◆ Task to complete ◆
Could you filter the records below and return each line that holds "README"?

◆ Records supplied ◆
┌────────

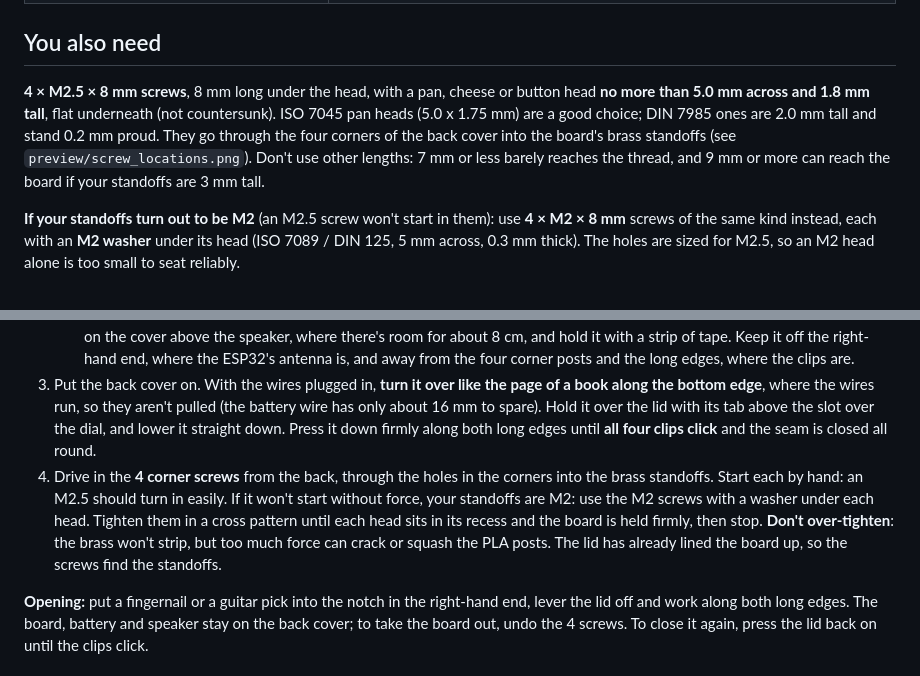
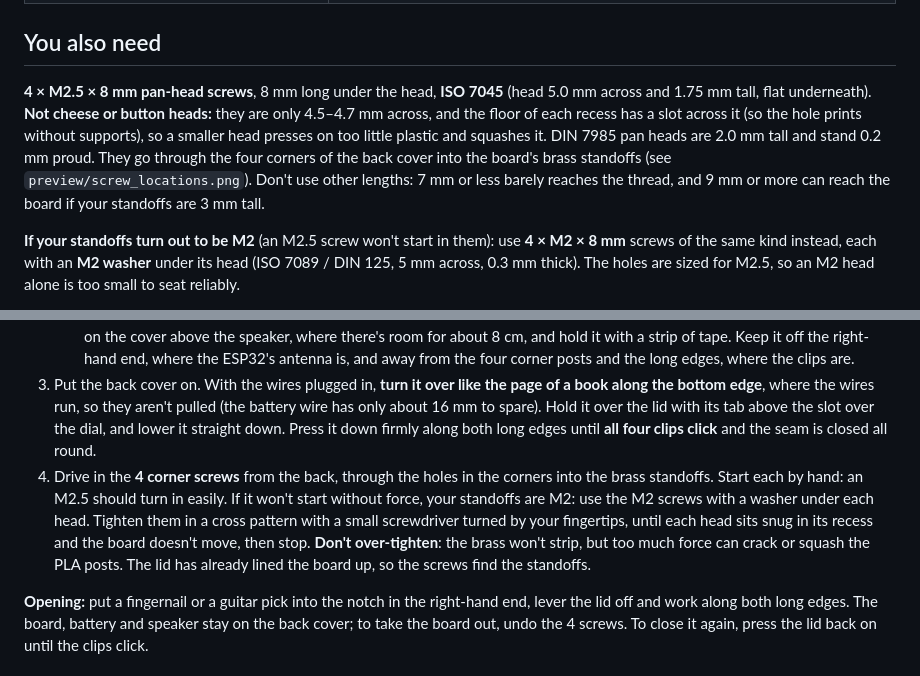
Before and after one commit to rovwfcho/claude-i-suppose..., a Markdown page: README.md, 2 parts joined by grey strips. Rendered like a GitHub page.

```diff
--- a/README.md
+++ b/README.md
@@ -25,7 +25,7 @@ A two-piece case with rounded edges for the Waveshare ESP32-S3 3.97" e-Paper boa
 
 ## You also need
 
-**4 × M2.5 × 8 mm screws**, 8 mm long under the head, with a pan, cheese or button head **no more than 5.0 mm across and 1.8 mm tall**, flat underneath (not countersunk). ISO 7045 pan heads (5.0 x 1.75 mm) are a good choice; DIN 7985 ones are 2.0 mm tall and stand 0.2 mm proud. They go through the four corners of the back cover into the board's brass standoffs (see `preview/screw_locations.png`). Don't use other lengths: 7 mm or less barely reaches the thread, and 9 mm or more can reach the board if your standoffs are 3 mm tall.
+**4 × M2.5 × 8 mm pan-head screws**, 8 mm long under the head, **ISO 7045** (head 5.0 mm across and 1.75 mm tall, flat underneath). **Not cheese or button heads:** they are only 4.5–4.7 mm across, and the floor of each recess has a slot across it (so the hole prints without supports), so a smaller head presses on too little plastic and squashes it. DIN 7985 pan heads are 2.0 mm tall and stand 0.2 mm proud. They go through the four corners of the back cover into the board's brass standoffs (see `preview/screw_locations.png`). Don't use other lengths: 7 mm or less barely reaches the thread, and 9 mm or more can reach the board if your standoffs are 3 mm tall.
 
 **If your standoffs turn out to be M2** (an M2.5 screw won't start in them): use **4 × M2 × 8 mm** screws of the same kind instead, each with an **M2 washer** under its head (ISO 7089 / DIN 125, 5 mm across, 0.3 mm thick). The holes are sized for M2.5, so an M2 head alone is too small to seat reliably.
 
@@ -66,7 +66,7 @@ A two-piece case with rounded edges for the Waveshare ESP32-S3 3.97" e-Paper boa
    - **Speaker:** it goes in its pocket next to the battery, **membrane side down** (the side with the white membrane in a black ring faces the slots), and **with its white peg pointing to the top edge**. Its cable then comes out on the side facing the battery. Stick it down with a frame of thin double-sided tape round the membrane: cut a window in the tape so the membrane stays uncovered, and the speaker seals against the cover. Plug it into **SPK**.
    - **Wires:** both run along the bottom edge of the board to the BAT and SPK connectors; the checked routes are about 38 mm and 30 mm long, with gentle bends (none tighter than 3 mm on the speaker's sleeved cable). The battery wire runs under the battery: tuck the spare length beside it. The speaker cable is much longer (about 10–11 cm). Lay the spare in one loop on the cover above the speaker, where there's room for about 8 cm, and hold it with a strip of tape. Keep it off the right-hand end, where the ESP32's antenna is, and away from the four corner posts and the long edges, where the clips are.
 3. Put the back cover on. With the wires plugged in, **turn it over like the page of a book along the bottom edge**, where the wires run, so they aren't pulled (the battery wire has only about 16 mm to spare). Hold it over the lid with its tab above the slot over the dial, and lower it straight down. Press it down firmly along both long edges until **all four clips click** and the seam is closed all round.
-4. Drive in the **4 corner screws** from the back, through the holes in the corners into the brass standoffs. Start each by hand: an M2.5 should turn in easily. If it won't start without force, your standoffs are M2: use the M2 screws with a washer under each head. Tighten them in a cross pattern until each head sits in its recess and the board is held firmly, then stop. **Don't over-tighten**: the brass won't strip, but too much force can crack or squash the PLA posts. The lid has already lined the board up, so the screws find the standoffs.
+4. Drive in the **4 corner screws** from the back, through the holes in the corners into the brass standoffs. Start each by hand: an M2.5 should turn in easily. If it won't start without force, your standoffs are M2: use the M2 screws with a washer under each head. Tighten them in a cross pattern with a small screwdriver turned by your fingertips, until each head sits snug in its recess and the board doesn't move, then stop. **Don't over-tighten**: the brass won't strip, but too much force can crack or squash the PLA posts. The lid has already lined the board up, so the screws find the standoffs.
 
 **Opening:** put a fingernail or a guitar pick into the notch in the right-hand end, lever the lid off and work along both long edges. The board, battery and speaker stay on the back cover; to take the board out, undo the 4 screws. To close it again, press the lid back on until the clips click.
 
```
Also changed, not shown: DEBUG_LOG.md (+8 -1 lines), preview/checks_sections_battery.png, preview/explained.png, preview/renders.png, preview/section_battery.png, 9 other files.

└────────

◆ Solution for this task ◆
Before and after one commit to rovwfcho/claude-i-suppose..., a Markdown page: README.md, 2 parts joined by grey strips. Rendered like a GitHub page.
--- a/README.md
+++ b/README.md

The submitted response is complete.